Designer yeast consumes plant matter and spits out fatty alcohols for detergents and biofuels
Used in laundry detergents, medicines, and biofuels, certain alcohols known as long-chain fatty alcohols, with 12 to 18 carbon atoms in the backbone, are desirable products. These compounds can be made by a yeast called Saccharomyces cerevisiae. However, yields have remained low, slowing the adoption of microbes as producers of fatty alcohols. Through genetic engineering of S. cerevisiae, scientists improved the concentration and yield of fatty alcohol products from 2 percent to up to 20 percent of the maximum theoretical yield.
This work signifies progress towards renewable microbial production of fatty alcohols from plant matter, or lignocellulosic biomass. This plant matter can be derived from specialty bioenergy crops or from agricultural waste. In both cases, the feedstock does not impact food production.
At the DOE Joint BioEnergy Institute, researchers significantly improved the concentration and yield of fatty alcohols produced by S. cerevisiae from lignocellulosic feedstocks. This was accomplished by comparing four different fatty acid reductases, the enzyme responsible for catalyzing the production of the valuable, broadly applicable C12-C18 fatty alcohols. The best performing of the four enzymes was the enzyme isolated from the common mouse. In total, the researchers tested 24 gene edits, and they combined the top six into the best yeast strain.
The researchers demonstrated the production of 1.2 g/L fatty alcohols in lab flasks and 6 g/L fatty alcohols in a successful bioreactor scale-up. This corresponds to ~20 percent product yield of the theoretical maximum.
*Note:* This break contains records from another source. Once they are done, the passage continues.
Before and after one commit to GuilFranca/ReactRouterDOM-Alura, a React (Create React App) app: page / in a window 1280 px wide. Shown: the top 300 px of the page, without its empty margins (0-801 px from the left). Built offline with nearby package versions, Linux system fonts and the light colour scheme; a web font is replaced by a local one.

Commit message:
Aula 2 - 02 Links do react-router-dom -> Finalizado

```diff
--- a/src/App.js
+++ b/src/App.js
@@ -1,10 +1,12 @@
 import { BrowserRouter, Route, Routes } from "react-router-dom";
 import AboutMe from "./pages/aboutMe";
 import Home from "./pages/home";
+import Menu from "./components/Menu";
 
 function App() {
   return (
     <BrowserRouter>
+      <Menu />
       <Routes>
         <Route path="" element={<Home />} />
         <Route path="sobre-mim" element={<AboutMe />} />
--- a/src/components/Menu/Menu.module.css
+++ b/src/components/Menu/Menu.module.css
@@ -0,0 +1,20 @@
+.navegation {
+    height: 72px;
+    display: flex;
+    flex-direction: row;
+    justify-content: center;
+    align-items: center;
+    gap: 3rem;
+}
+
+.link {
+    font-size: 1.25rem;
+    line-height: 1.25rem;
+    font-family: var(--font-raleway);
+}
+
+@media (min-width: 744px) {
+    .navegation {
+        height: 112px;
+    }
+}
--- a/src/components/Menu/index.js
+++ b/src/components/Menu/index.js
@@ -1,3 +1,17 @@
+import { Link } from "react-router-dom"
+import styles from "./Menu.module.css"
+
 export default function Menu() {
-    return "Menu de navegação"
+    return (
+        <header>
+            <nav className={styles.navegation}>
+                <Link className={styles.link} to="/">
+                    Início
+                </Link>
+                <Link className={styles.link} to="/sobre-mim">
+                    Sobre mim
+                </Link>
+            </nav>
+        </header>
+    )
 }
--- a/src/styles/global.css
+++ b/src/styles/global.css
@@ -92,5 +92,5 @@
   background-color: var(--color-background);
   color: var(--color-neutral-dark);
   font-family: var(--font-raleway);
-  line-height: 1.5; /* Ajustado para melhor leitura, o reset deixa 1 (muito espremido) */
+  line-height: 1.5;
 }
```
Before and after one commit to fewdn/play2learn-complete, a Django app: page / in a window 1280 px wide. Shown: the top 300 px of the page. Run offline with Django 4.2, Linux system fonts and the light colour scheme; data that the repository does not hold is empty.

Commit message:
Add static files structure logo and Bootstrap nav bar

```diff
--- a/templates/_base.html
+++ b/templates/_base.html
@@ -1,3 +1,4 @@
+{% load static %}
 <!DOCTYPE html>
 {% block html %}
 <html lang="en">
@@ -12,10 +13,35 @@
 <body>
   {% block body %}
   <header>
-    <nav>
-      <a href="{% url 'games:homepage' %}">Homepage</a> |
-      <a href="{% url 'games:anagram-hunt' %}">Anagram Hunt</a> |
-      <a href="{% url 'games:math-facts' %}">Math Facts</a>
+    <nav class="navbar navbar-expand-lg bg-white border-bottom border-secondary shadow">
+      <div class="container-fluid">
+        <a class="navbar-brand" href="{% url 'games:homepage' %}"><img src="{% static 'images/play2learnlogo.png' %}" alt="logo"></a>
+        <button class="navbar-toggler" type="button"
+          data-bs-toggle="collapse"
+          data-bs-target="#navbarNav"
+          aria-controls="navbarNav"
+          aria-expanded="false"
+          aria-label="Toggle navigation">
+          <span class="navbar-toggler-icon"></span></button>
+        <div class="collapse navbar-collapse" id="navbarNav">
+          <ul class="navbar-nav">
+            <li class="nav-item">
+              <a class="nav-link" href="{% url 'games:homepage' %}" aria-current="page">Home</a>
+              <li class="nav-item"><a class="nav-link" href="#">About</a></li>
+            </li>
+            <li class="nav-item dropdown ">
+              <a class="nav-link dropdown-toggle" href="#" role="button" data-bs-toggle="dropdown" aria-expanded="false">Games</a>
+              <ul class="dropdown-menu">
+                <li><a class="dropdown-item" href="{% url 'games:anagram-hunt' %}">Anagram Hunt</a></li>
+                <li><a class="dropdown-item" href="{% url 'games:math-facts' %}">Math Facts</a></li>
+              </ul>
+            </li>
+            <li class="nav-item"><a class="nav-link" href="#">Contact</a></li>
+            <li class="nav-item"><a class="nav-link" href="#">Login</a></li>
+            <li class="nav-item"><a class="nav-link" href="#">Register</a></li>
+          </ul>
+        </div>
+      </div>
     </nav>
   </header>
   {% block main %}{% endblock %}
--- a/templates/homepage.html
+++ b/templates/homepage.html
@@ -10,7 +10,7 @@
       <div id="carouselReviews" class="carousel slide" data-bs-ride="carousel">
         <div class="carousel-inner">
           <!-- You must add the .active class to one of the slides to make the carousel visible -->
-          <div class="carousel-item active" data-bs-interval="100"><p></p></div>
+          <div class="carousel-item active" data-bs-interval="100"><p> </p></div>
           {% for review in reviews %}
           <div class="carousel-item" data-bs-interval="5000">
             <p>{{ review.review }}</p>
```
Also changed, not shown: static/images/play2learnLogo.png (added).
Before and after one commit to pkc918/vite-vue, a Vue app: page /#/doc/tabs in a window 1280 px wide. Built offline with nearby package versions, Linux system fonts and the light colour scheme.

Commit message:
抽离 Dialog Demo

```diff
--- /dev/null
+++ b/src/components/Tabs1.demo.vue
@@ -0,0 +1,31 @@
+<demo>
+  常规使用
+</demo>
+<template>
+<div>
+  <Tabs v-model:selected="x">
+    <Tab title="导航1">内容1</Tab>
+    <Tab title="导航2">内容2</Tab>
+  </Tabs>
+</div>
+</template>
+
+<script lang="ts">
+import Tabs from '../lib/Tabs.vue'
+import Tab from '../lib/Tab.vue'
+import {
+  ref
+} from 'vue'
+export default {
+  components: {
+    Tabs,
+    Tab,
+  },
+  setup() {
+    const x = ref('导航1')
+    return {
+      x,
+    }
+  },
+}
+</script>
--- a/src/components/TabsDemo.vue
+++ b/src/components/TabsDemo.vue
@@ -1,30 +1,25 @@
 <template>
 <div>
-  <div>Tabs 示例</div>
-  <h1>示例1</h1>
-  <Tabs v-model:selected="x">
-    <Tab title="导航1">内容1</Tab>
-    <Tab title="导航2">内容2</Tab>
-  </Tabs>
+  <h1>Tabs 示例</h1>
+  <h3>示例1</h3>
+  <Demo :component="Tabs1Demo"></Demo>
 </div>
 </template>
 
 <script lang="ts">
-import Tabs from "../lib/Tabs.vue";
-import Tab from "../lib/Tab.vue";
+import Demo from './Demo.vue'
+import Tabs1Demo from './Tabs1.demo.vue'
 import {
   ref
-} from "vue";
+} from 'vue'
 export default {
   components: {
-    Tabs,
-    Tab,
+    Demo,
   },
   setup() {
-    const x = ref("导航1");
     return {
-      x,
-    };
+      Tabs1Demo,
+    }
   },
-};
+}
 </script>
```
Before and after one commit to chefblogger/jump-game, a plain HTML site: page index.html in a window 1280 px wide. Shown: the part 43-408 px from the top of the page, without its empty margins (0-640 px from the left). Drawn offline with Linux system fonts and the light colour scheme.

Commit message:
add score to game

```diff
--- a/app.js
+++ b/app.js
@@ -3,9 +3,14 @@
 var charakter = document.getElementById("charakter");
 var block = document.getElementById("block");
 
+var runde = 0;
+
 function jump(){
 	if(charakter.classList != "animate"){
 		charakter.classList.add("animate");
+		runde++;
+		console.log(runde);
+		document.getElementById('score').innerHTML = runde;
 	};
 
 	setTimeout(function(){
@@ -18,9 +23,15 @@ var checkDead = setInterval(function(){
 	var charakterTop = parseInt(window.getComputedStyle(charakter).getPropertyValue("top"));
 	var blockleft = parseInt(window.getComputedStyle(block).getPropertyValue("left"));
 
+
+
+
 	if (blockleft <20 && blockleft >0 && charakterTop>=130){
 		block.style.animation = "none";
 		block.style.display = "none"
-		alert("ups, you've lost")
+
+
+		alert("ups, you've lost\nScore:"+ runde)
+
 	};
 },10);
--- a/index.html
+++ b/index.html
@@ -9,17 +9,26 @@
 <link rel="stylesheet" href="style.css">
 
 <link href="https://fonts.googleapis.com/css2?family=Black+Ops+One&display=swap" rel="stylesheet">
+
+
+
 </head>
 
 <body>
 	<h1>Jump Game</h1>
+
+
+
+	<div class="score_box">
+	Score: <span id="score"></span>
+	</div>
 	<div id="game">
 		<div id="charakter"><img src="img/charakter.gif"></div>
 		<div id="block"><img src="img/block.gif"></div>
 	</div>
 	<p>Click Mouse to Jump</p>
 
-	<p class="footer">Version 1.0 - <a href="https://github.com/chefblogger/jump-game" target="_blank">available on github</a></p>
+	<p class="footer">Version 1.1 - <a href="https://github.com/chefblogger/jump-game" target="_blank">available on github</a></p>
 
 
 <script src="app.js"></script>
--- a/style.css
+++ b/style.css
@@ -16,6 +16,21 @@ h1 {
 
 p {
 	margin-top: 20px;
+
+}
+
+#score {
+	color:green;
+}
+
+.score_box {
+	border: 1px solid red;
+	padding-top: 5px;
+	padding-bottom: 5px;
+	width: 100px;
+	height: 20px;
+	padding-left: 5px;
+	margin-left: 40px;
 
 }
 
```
This is a substantial improvement from the previous best of less than 2 percent of the maximum theoretical yield.